### DATASET CONTENT:
________________

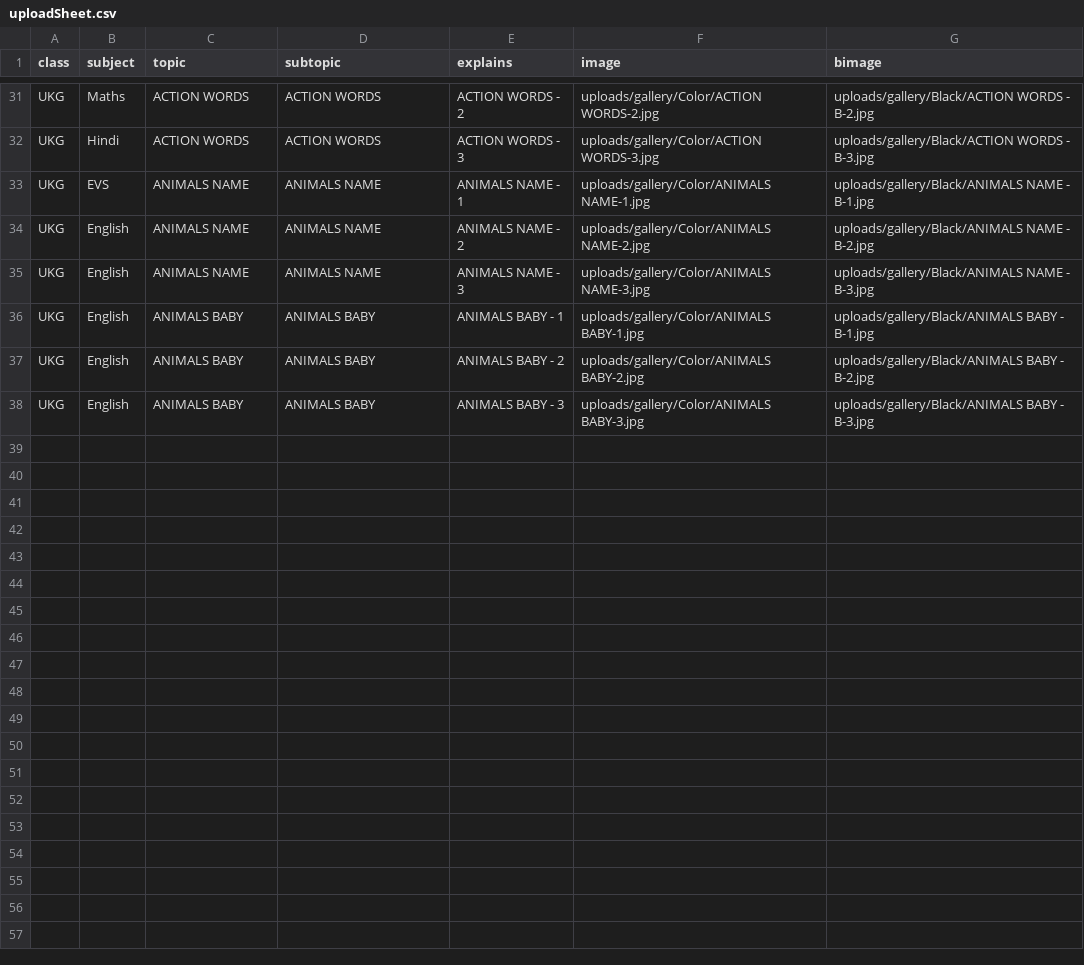
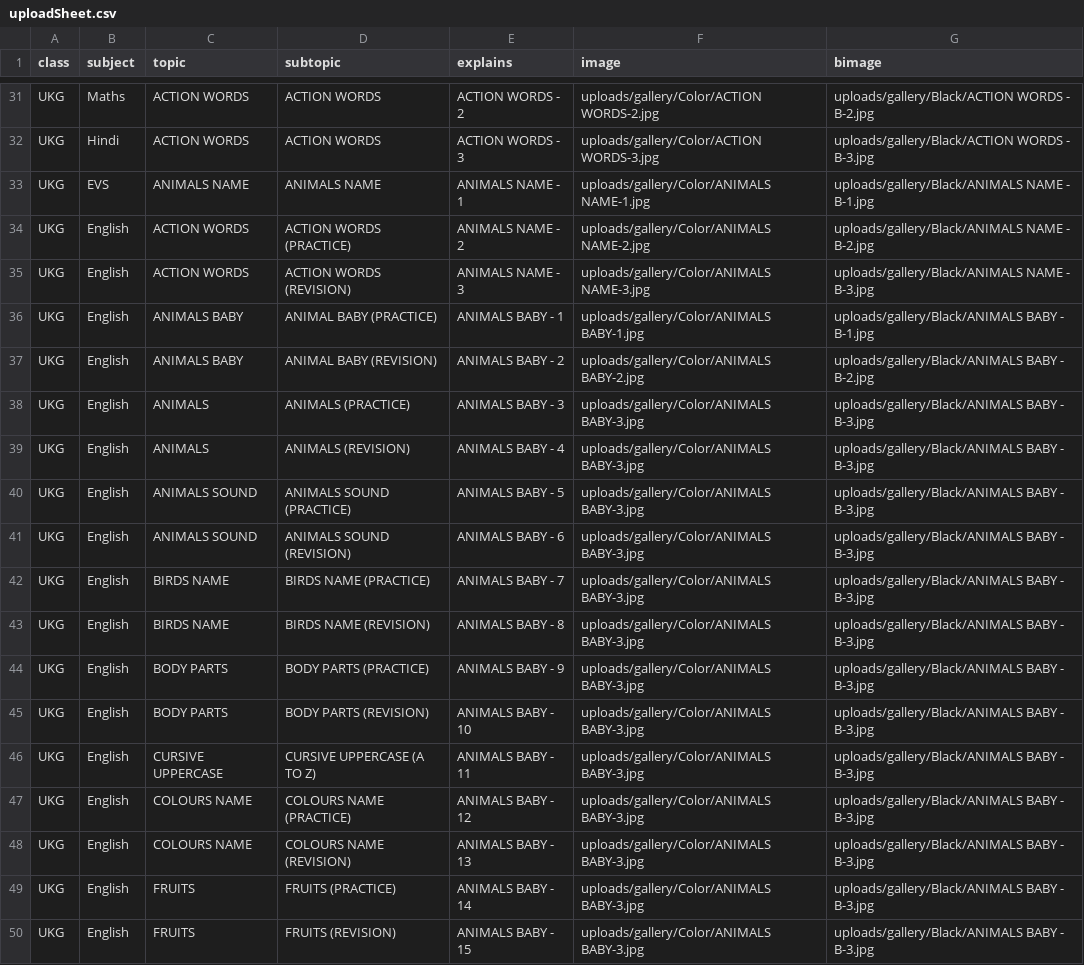
Before and after one commit to bhavvyachugh/A2INFINITE, a CSV file: uploadSheet.csv, drawn as a sheet; only a part is shown, gaps mark what is left out.

```diff
--- a/uploadSheet.csv
+++ b/uploadSheet.csv
@@ -33,6 +33,18 @@ UKG,Hindi,ACTION WORDS,ACTION WORDS,ACTION WORDS - 3,uploads/gallery/Color/ACTIO
 UKG,EVS,ANIMALS  NAME,ANIMALS  NAME,ANIMALS  NAME - 1,uploads/gallery/Color/ANIMALS  NAME-1.jpg,uploads/gallery/Black/ANIMALS NAME - B-1.jpg
-UKG,English,ANIMALS  NAME,ANIMALS  NAME,ANIMALS  NAME - 2,uploads/gallery/Color/ANIMALS  NAME-2.jpg,uploads/gallery/Black/ANIMALS NAME - B-2.jpg
-UKG,English,ANIMALS  NAME,ANIMALS  NAME,ANIMALS  NAME - 3,uploads/gallery/Color/ANIMALS  NAME-3.jpg,uploads/gallery/Black/ANIMALS NAME - B-3.jpg
-UKG,English,ANIMALS BABY,ANIMALS BABY,ANIMALS BABY - 1,uploads/gallery/Color/ANIMALS BABY-1.jpg,uploads/gallery/Black/ANIMALS BABY - B-1.jpg
-UKG,English,ANIMALS BABY,ANIMALS BABY,ANIMALS BABY - 2,uploads/gallery/Color/ANIMALS BABY-2.jpg,uploads/gallery/Black/ANIMALS BABY - B-2.jpg
-UKG,English,ANIMALS BABY,ANIMALS BABY,ANIMALS BABY - 3,uploads/gallery/Color/ANIMALS BABY-3.jpg,uploads/gallery/Black/ANIMALS BABY - B-3.jpg
+UKG,English,ACTION WORDS,ACTION WORDS (PRACTICE),ANIMALS  NAME - 2,uploads/gallery/Color/ANIMALS  NAME-2.jpg,uploads/gallery/Black/ANIMALS NAME - B-2.jpg
+UKG,English,ACTION WORDS, ACTION WORDS (REVISION),ANIMALS  NAME - 3,uploads/gallery/Color/ANIMALS  NAME-3.jpg,uploads/gallery/Black/ANIMALS NAME - B-3.jpg
+UKG,English,ANIMALS BABY,ANIMAL BABY (PRACTICE),ANIMALS BABY - 1,uploads/gallery/Color/ANIMALS BABY-1.jpg,uploads/gallery/Black/ANIMALS BABY - B-1.jpg
+UKG,English,ANIMALS BABY,"ANIMAL BABY (REVISION)	",ANIMALS BABY - 2,uploads/gallery/Color/ANIMALS BABY-2.jpg,uploads/gallery/Black/ANIMALS BABY - B-2.jpg
+UKG,English,ANIMALS , ANIMALS (PRACTICE),ANIMALS BABY - 3,uploads/gallery/Color/ANIMALS BABY-3.jpg,uploads/gallery/Black/ANIMALS BABY - B-3.jpg
+UKG,English,ANIMALS , ANIMALS (REVISION),ANIMALS BABY - 4,uploads/gallery/Color/ANIMALS BABY-3.jpg,uploads/gallery/Black/ANIMALS BABY - B-3.jpg
+UKG,English,ANIMALS SOUND, ANIMALS SOUND (PRACTICE),ANIMALS BABY - 5,uploads/gallery/Color/ANIMALS BABY-3.jpg,uploads/gallery/Black/ANIMALS BABY - B-3.jpg
+UKG,English,ANIMALS SOUND," ANIMALS SOUND (REVISION)	",ANIMALS BABY - 6,uploads/gallery/Color/ANIMALS BABY-3.jpg,uploads/gallery/Black/ANIMALS BABY - B-3.jpg
+UKG,English,BIRDS NAME , BIRDS NAME (PRACTICE),ANIMALS BABY - 7,uploads/gallery/Color/ANIMALS BABY-3.jpg,uploads/gallery/Black/ANIMALS BABY - B-3.jpg
+UKG,English,BIRDS NAME ,"BIRDS NAME (REVISION)	",ANIMALS BABY - 8,uploads/gallery/Color/ANIMALS BABY-3.jpg,uploads/gallery/Black/ANIMALS BABY - B-3.jpg
+UKG,English,BODY PARTS,BODY PARTS (PRACTICE),ANIMALS BABY - 9,uploads/gallery/Color/ANIMALS BABY-3.jpg,uploads/gallery/Black/ANIMALS BABY - B-3.jpg
+UKG,English,BODY PARTS,"BODY PARTS (REVISION)	",ANIMALS BABY - 10,uploads/gallery/Color/ANIMALS BABY-3.jpg,uploads/gallery/Black/ANIMALS BABY - B-3.jpg
+UKG,English,CURSIVE UPPERCASE,CURSIVE UPPERCASE (A TO Z),ANIMALS BABY - 11,uploads/gallery/Color/ANIMALS BABY-3.jpg,uploads/gallery/Black/ANIMALS BABY - B-3.jpg
+UKG,English,COLOURS NAME,COLOURS NAME (PRACTICE),ANIMALS BABY - 12,uploads/gallery/Color/ANIMALS BABY-3.jpg,uploads/gallery/Black/ANIMALS BABY - B-3.jpg
+UKG,English,COLOURS NAME," COLOURS NAME (REVISION)	",ANIMALS BABY - 13,uploads/gallery/Color/ANIMALS BABY-3.jpg,uploads/gallery/Black/ANIMALS BABY - B-3.jpg
+UKG,English,FRUITS ,FRUITS (PRACTICE),ANIMALS BABY - 14,uploads/gallery/Color/ANIMALS BABY-3.jpg,uploads/gallery/Black/ANIMALS BABY - B-3.jpg
+UKG,English,FRUITS ,"FRUITS (REVISION)	",ANIMALS BABY - 15,uploads/gallery/Color/ANIMALS BABY-3.jpg,uploads/gallery/Black/ANIMALS BABY - B-3.jpg
```
Also changed, not shown: 6 other files.
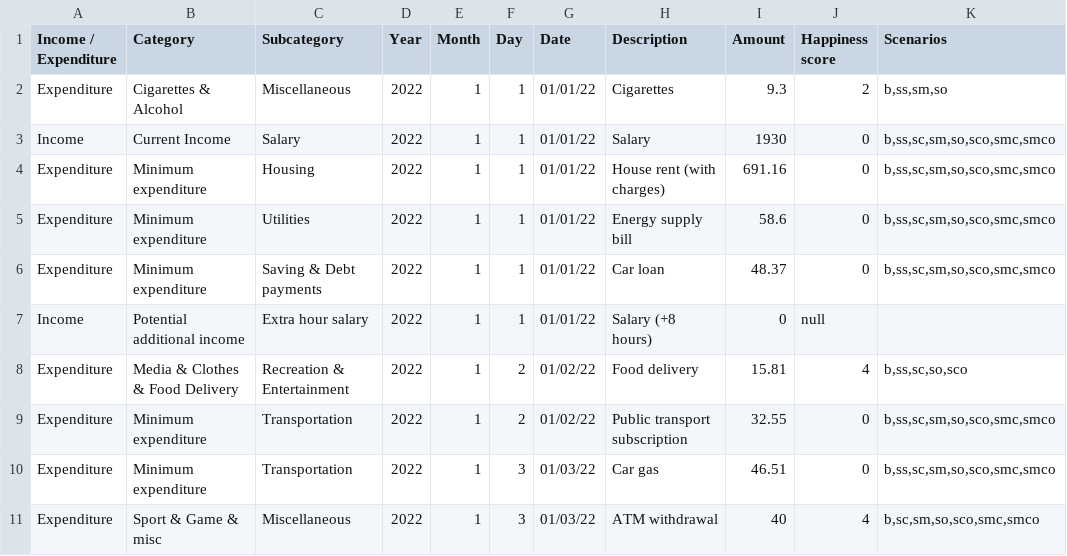
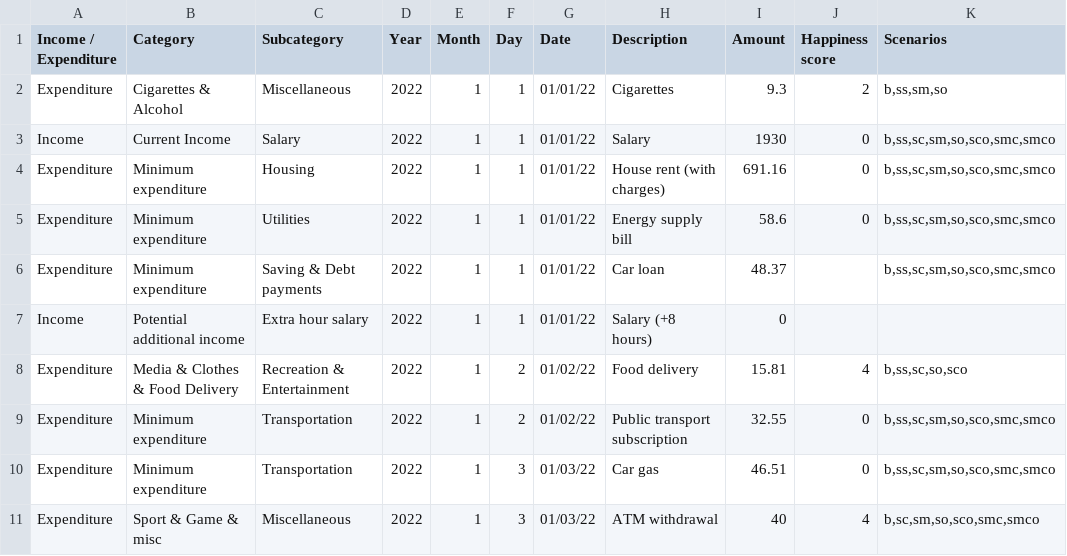
Before and after one commit to squashql/squashql-showcase, a CSV file: src/main/resources/personal_budget.csv, drawn as a sheet; only a part is shown.

```diff
--- a/src/main/resources/personal_budget.csv
+++ b/src/main/resources/personal_budget.csv
@@ -5,4 +5,4 @@ Expenditure,Minimum expenditure,Housing,2022,1,1,01/01/22,House rent (with charg
 Expenditure,Minimum expenditure,Utilities,2022,1,1,01/01/22,Energy supply bill,58.6,0,"b,ss,sc,sm,so,sco,smc,smco"
-Expenditure,Minimum expenditure,Saving & Debt payments,2022,1,1,01/01/22,Car loan,48.37,0,"b,ss,sc,sm,so,sco,smc,smco"
-Income,Potential additional income,Extra hour salary,2022,1,1,01/01/22,Salary (+8 hours),0,null,
+Expenditure,Minimum expenditure,Saving & Debt payments,2022,1,1,01/01/22,Car loan,48.37,,"b,ss,sc,sm,so,sco,smc,smco"
+Income,Potential additional income,Extra hour salary,2022,1,1,01/01/22,Salary (+8 hours),0,"",
 Expenditure,Media & Clothes & Food Delivery,Recreation & Entertainment,2022,1,2,01/02/22,Food delivery,15.81,4,"b,ss,sc,so,sco"
```
Also changed, not shown: 8 other files.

________________

### WHAT YOU WILL DO:
From the listing, please work out how many lines contain "Minimum". Give the number only.

### EXERCISE OUTPUT:
4